#### Exercise data

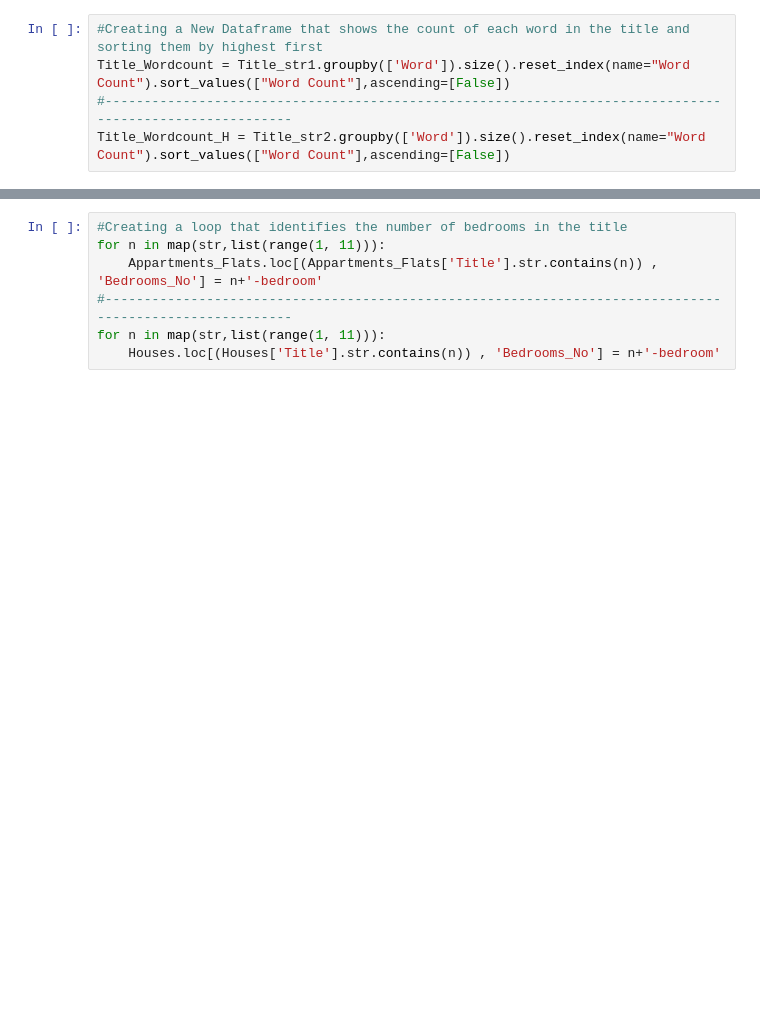
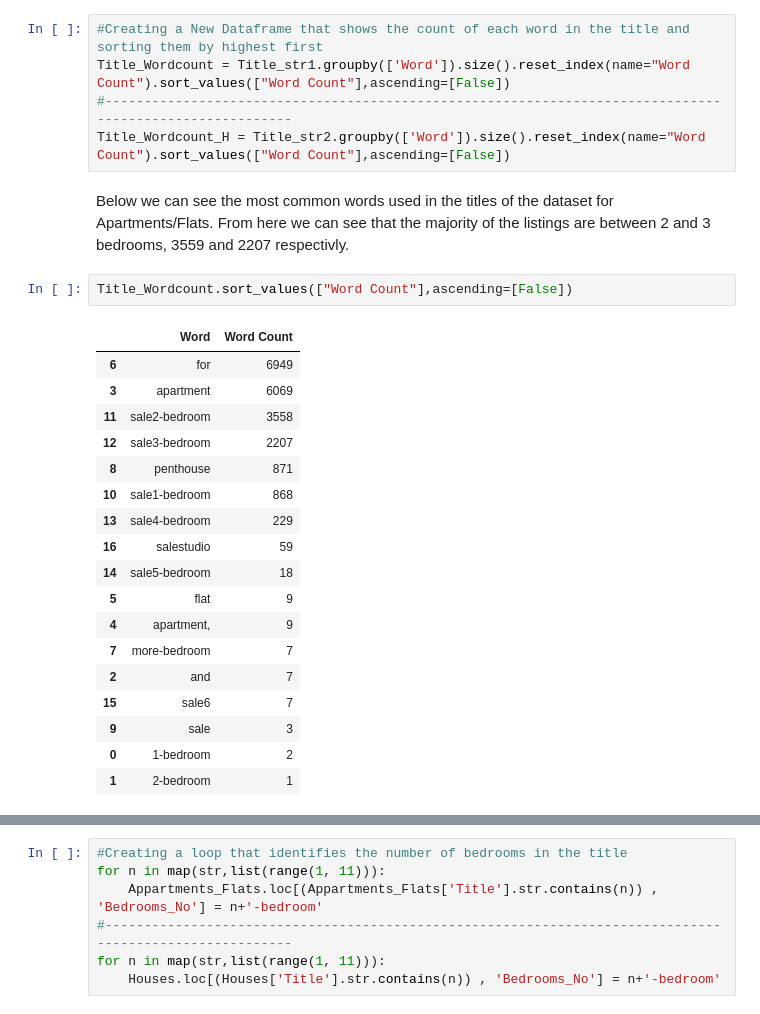
Before and after one commit to spyrou-andre/Data-Analyst-Portfolio, a Jupyter notebook: Housing-Prices/Jupyter_Notebook_Code.ipynb, the cells around one changed output, grey strips where cells are left out. Cells and saved outputs as stored; diff of their text form; blank space fills up the shorter version.

```diff
--- a/Housing-Prices/Jupyter_Notebook_Code.ipynb
+++ b/Housing-Prices/Jupyter_Notebook_Code.ipynb
@@ -109,3 +152,26 @@ Title_str2['Word'] =Title_str.split()
 Title_Wordcount = Title_str1.groupby(['Word']).size().reset_index(name="Word Count").sort_values(["Word Count"],ascending=[False])
 #--------------------------------------------------------------------------------------------------------
 Title_Wordcount_H = Title_str2.groupby(['Word']).size().reset_index(name="Word Count").sort_values(["Word Count"],ascending=[False])
+# %% [markdown]
+Below we can see the most common words used in the titles of the dataset for Apartments/Flats. From here we can see that the majority of the listings are between 2 and 3 bedrooms, 3559 and 2207 respectivly.
+# %%
+Title_Wordcount.sort_values(["Word Count"],ascending=[False])
+# %% [output]
+|  | Word | Word Count |
+| 6 | fоr | 6949 |
+| 3 | apartment | 6069 |
+| 11 | sаle2-bedroom | 3558 |
+| 12 | sаle3-bedroom | 2207 |
+| 8 | penthouse | 871 |
+| 10 | sаle1-bedroom | 868 |
+| 13 | sаle4-bedroom | 229 |
+| 16 | sаlestudio | 59 |
+| 14 | sаle5-bedroom | 18 |
+| 5 | flat | 9 |
+| 4 | apartment, | 9 |
+| 7 | more-bedroom | 7 |
+| 2 | and | 7 |
+| 15 | sаle6 | 7 |
+| 9 | sаle | 3 |
+| 0 | 1-bedroom | 2 |
+| 1 | 2-bedroom | 1 |
```
Also changed, not shown: parts of 34 cells of this notebook.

#### Work request
Show the lines where the word "size" appears in the entries.

#### Your solution
 Title_Wordcount = Title_str1.groupby(['Word']).size().reset_index(name="Word Count").sort_values(["Word Count"],ascending=[False])
 Title_Wordcount_H = Title_str2.groupby(['Word']).size().reset_index(name="Word Count").sort_values(["Word Count"],ascending=[False])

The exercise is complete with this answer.